In summary, the present case study and prior reports indicate that the classic views of capillaritis as an entirely insignificant and banal clinical process should be reconsidered. Although the majority of pigmented progressive purpuric dermatosis are benign and incidental, the potential for the evolution of PPPDs into cutaneous lymphomas exists. The appearance of capillaritis should give a high index of suspicion for the diagnosis of cutaneous T-cell lymphoma, and patients should undergo close followup and biopsies if indicated. Capillaritis, therefore, may be an important potential harbinger to cutaneous T-cell lymphoma.

References

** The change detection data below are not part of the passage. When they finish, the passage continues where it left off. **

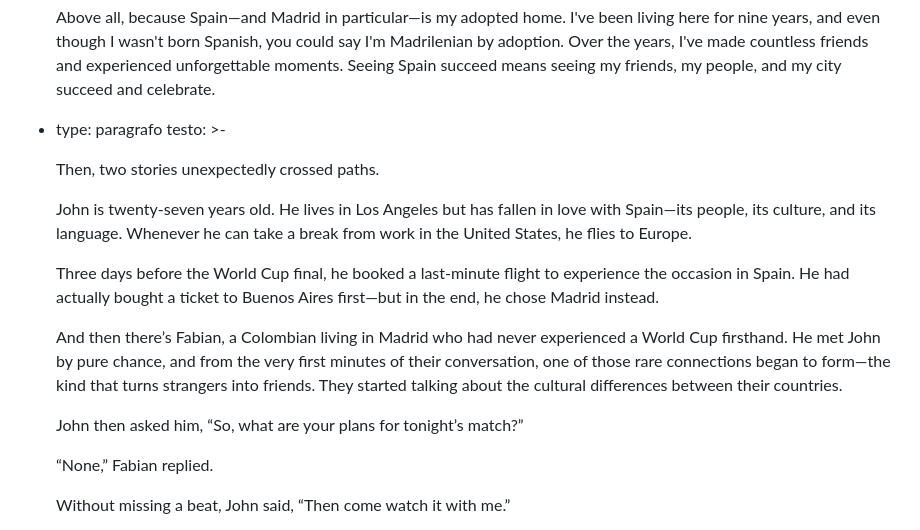
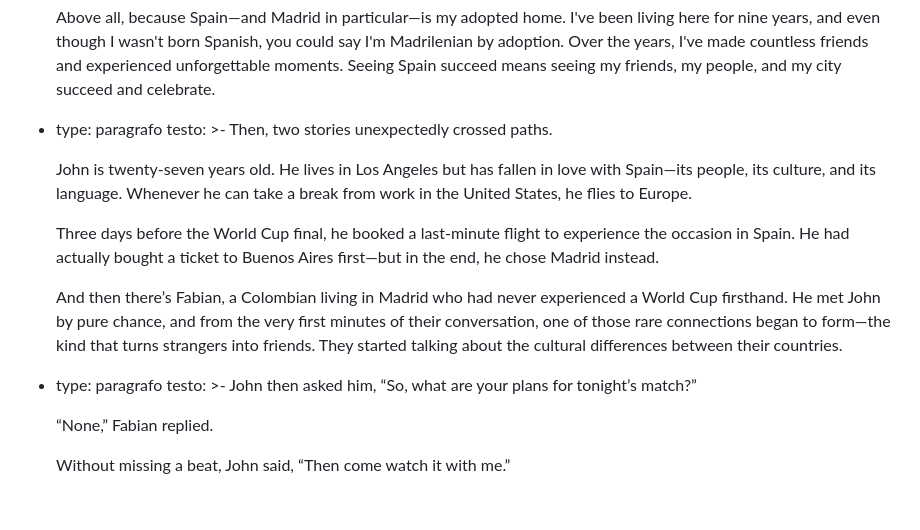
Before and after one commit to fraamira/amira-magazine, a Markdown page: _articoli/soy-español.md, the part around the change. Drawn GitHub-style; blank space fills up the shorter version.

Commit message:
Update Articolo “soy-español”

```diff
--- a/_articoli/soy-español.md
+++ b/_articoli/soy-español.md
@@ -96,7 +96,6 @@ contenuto:
       Above all, because Spain—and Madrid in particular—is my adopted home. I've been living here for nine years, and even though I wasn't born Spanish, you could say I'm Madrilenian by adoption. Over the years, I've made countless friends and experienced unforgettable moments. Seeing Spain succeed means seeing my friends, my people, and my city succeed and celebrate.
   - type: paragrafo
     testo: >-
-
       Then, two stories unexpectedly crossed paths.
 
 
@@ -107,8 +106,8 @@ contenuto:
 
 
       And then there’s Fabian, a Colombian living in Madrid who had never experienced a World Cup firsthand. He met John by pure chance, and from the very first minutes of their conversation, one of those rare connections began to form—the kind that turns strangers into friends. They started talking about the cultural differences between their countries.
-
-
+  - type: paragrafo
+    testo: >-
       John then asked him, “So, what are your plans for tonight’s match?”
 
 
```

1. Lamberg SI, Bunn PA. Proceeding of the workshop on cutaneous T-cell lymphomas (mycosis fungoides and Sèzary syndromes). Cancer Treat Rep 1979; 63:561. PubMed

2. Ameen, M, Darva, A, Black, MM, McGibbon, DH, Russell-Jones, R. CD8-positive mycosis fungoides presenting as capillaritis. Brit J of Dermatol 2000; 142 (3), 564-567. PubMed

3. Fitzpatrick TB, Eisen AZ, Wolff K, Freedberg IM, Austen, KF. Dermatology in General Medicine, 4th ed., Vol. 1. New York: McGraw-Hill, Inc., 1993; 1283-1307.

4. Weedon D. Skin Pathology, New York: Churchill Livingstone, 1997; 905-909.

5. Santucci M, Biggeri A, Feller AC, et al. Efficacy of histologic criteria for diagosing early mycosis fungoides, an EORTC cutaneous lymphoma study group investigation. Am J Surg Pathol 2000; 24: 40-50. PubMed

6. Tristani-Firouzi P, Meadows KP, Vanderhofft S. Pigmented purpuric eruptions of childhood: a series of cases and review of literature. Pediatr Dermatol 2001; 18:299-304. PubMed

7. Martinez W, del Pozo J, Vazquez J, Yebra-Pimentel MT, Almagro M, Garcia-Silva J, Fonseca E. Cutaneous T-cell lymphoma presenting as disseminated, pigmented, purpura-like eruption. Int J Dermatol. 2001 Feb;40(2):140-4. No abstract available. PubMed

8. Waisman M, Waisman M. Lichen aureus. Arch Dermatol 1976; 112: 696-697. PubMed

9. Barnhill RL, Braverman IM. Progression of pigmented purpura-like eruptions to mycosis fungoides: report of three cases. J Am Acad Dermatol 1988; 19: 25-31. PubMed

10. Cather JC, Farmer A, Jackow C, Manning JT, Shin DM, Duvic M. Unusual presentation of mycosis fungoides as pigmented purpura with malignant thymoma. J Am Acad Dermatol 1998; 39: 858-863. PubMed

11. Toro JR, Sander CA, LeBoit FE. Persistent pigmented purpuric dermatitis and mycosis fungoides: stimulant, precursor, or both? Am J Dermatopathol 1997; 19 (2): 108-118. PubMed

12. Puddu P, Ferranti G, Frezzolini A, et al. Pigmented purpura-like eruption as cutaneous of mycosis fungoides with autoimmune purpura. J Am Acad Dermatol 1999; 40: 298-299. PubMed

13. Crowson AN, Magro CM, Zahorchak R. Atypical pigmentary purpura: a clinical, histopathologic, and genotypic study. Hum Pathol 1999; 30: 1004-1012. PubMed

© 2004 Dermatology Online Journal